The silks I have purchas’d for your Ladyship are slight, as you directed, except a white and gold, which is the richest and most beautiful I could procure.

How imperceptibly time slides on?—­The clock strikes eleven,—­in spight of the desire I have of communicating many things more.—­An engagement to be with Lady Powis at twelve hastens me to conclude myself

Your Ladyship’s

Most honour’d and affectionate,





What a sacrifice do you offer up to that old dog Plutus!—­I have lost all patience,—­all patience, I say.—­Such a woman!—­such an angelic woman!—­But what has,—­what will avail my arguments?—­Her peace is gone,—­if you persevere in a behaviour so particular,—­absolutely gone.

Bridgman this morning told me, that unless I assured him you had pretensions to Miss Warley, he was determined to offer her his hand;—­that nothing prevented him from doing it whilst at the Abbey, but your mysterious conduct, which he was at a loss how to construe.  —­Not to offend you, the Lady or family she is with, he apply’d, he said, to me, as a friend of each party, to set him right.

Surely, Bridgman, returned I, you wish to keep yourself in the dark; or how the duce have you been six days with people whose countenances speak so much sensibility, and not make the discovery you seek after?

Though her behaviour to us; continued I, was politeness itself, was there nothing more than politeness in her address to Lord Darcey?—­Her smiles too, in which Diana and the Graces revel, saw you not them, how they played from one to another, like sun-beams on the water, until they fixed on him?—­Is the nation in debt?—­So much is Darcey in love;—­and you may as well pay off one, as rival the other with success.

Observe, my friend, in what manner I have answered for you.—­Keep her, therefore, no longer in suspence.—­Delays of this sort are not only dangerous, but cruel.—­Why delight to torture what we most admire?—­From a boy you despised such actions.—­Often have I known Dick Jones, when at Westminster, threshed by your hand for picking poor little birds alive.—­His was an early point;—­but for Darcey, accoutred with the breast-plate of honour, even before he could read the word that signifies its intrinsic value,—­for him to be falling off,—­falling off at a time too, when Virtue herself appears in person to support him!

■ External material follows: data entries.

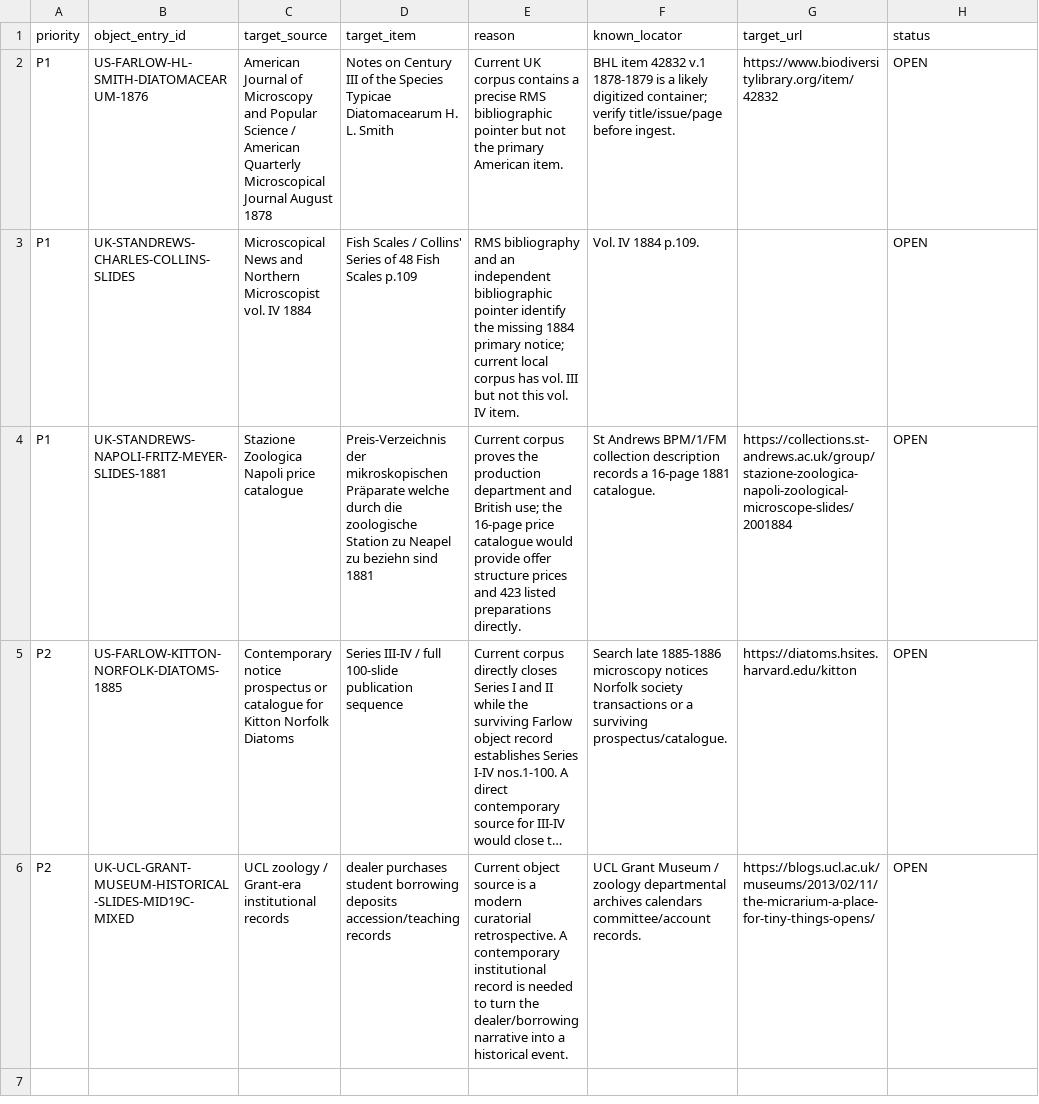
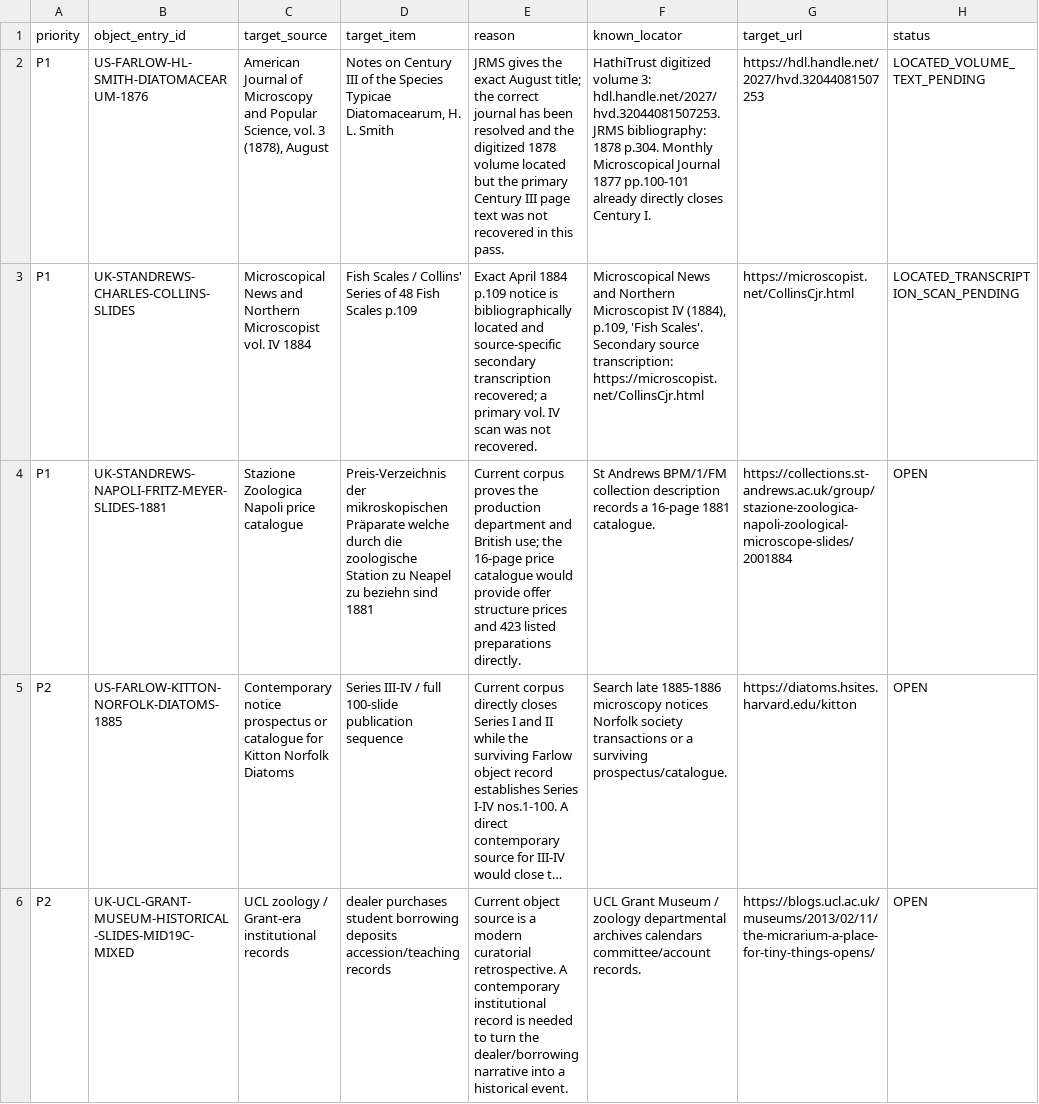
Before and after one commit to zhhos98-cell/Blachka_corpus, a CSV file: data/analysis/slide_155_corpus_expansion_v1/OPEN_PRIMARY_SOURCE_TARGETS_V1.csv, drawn as a sheet; long unchanged cells end in …; the diff names each change by its address in the sheet, - before the commit and + after, or states it on an @@ line.

Commit message:
Update source target statuses after Smith and Collins pass

```diff
--- a/data/analysis/slide_155_corpus_expansion_v1/OPEN_PRIMARY_SOURCE_TARGETS_V1.csv
+++ b/data/analysis/slide_155_corpus_expansion_v1/OPEN_PRIMARY_SOURCE_TARGETS_V1.csv
-C2 (target_source): …and Popular Science / American Quarterly Microscopical Journal August 1878
+C2 (target_source): …and Popular Science, vol. 3 (1878), August
-D2 (target_item): …Species Typicae Diatomacearum H. L.…
+D2 (target_item): …Species Typicae Diatomacearum, H. L.…
-E2 (reason): Current UK corpus contains a precise RMS bibliographic pointer but not the primary American item.
+E2 (reason): JRMS gives the exact August title; the correct journal has been resolved and the digitized 1878 volume located but the primary Century III page text was not recovered in this pass.
-F2 (known_locator): BHL item 42832 v.1 1878-1879 is a likely digitized container; verify title/issue/page before ingest.
+F2 (known_locator): HathiTrust digitized volume 3: hdl.handle.net/2027/hvd.32044081507253. JRMS bibliography: 1878 p.304. Monthly Microscopical Journal 1877 pp.100-101 already directly closes Century I.
-G2 (target_url): https://www.biodiversitylibrary.org/item/42832
+G2 (target_url): https://hdl.handle.net/2027/hvd.32044081507253
-H2 (status): OPEN
+H2 (status): LOCATED_VOLUME_TEXT_PENDING
-E3 (reason): RMS bibliography and an independent bibliographic pointer identify the missing 1884 primary notice; current local corpus has vol. III but not this vol. IV item.
+E3 (reason): Exact April 1884 p.109 notice is bibliographically located and source-specific secondary transcription recovered; a primary vol. IV scan was not recovered.
-F3 (known_locator): Vol. IV 1884 p.109.
+F3 (known_locator): Microscopical News and Northern Microscopist IV (1884), p.109, 'Fish Scales'. Secondary source transcription: https://microscopist.net/CollinsCjr.html
-G3 (target_url): (empty)
+G3 (target_url): https://microscopist.net/CollinsCjr.html
-H3 (status): OPEN
+H3 (status): LOCATED_TRANSCRIPTION_SCAN_PENDING
```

Can you say, you mean not to injure her?—­Is a woman only to be injured, but by an attempt on her virtue?—­Is it no crime, no fault, to cheat a young innocent lovely girl out of her affections, and give her nothing in return but regret and disappointment?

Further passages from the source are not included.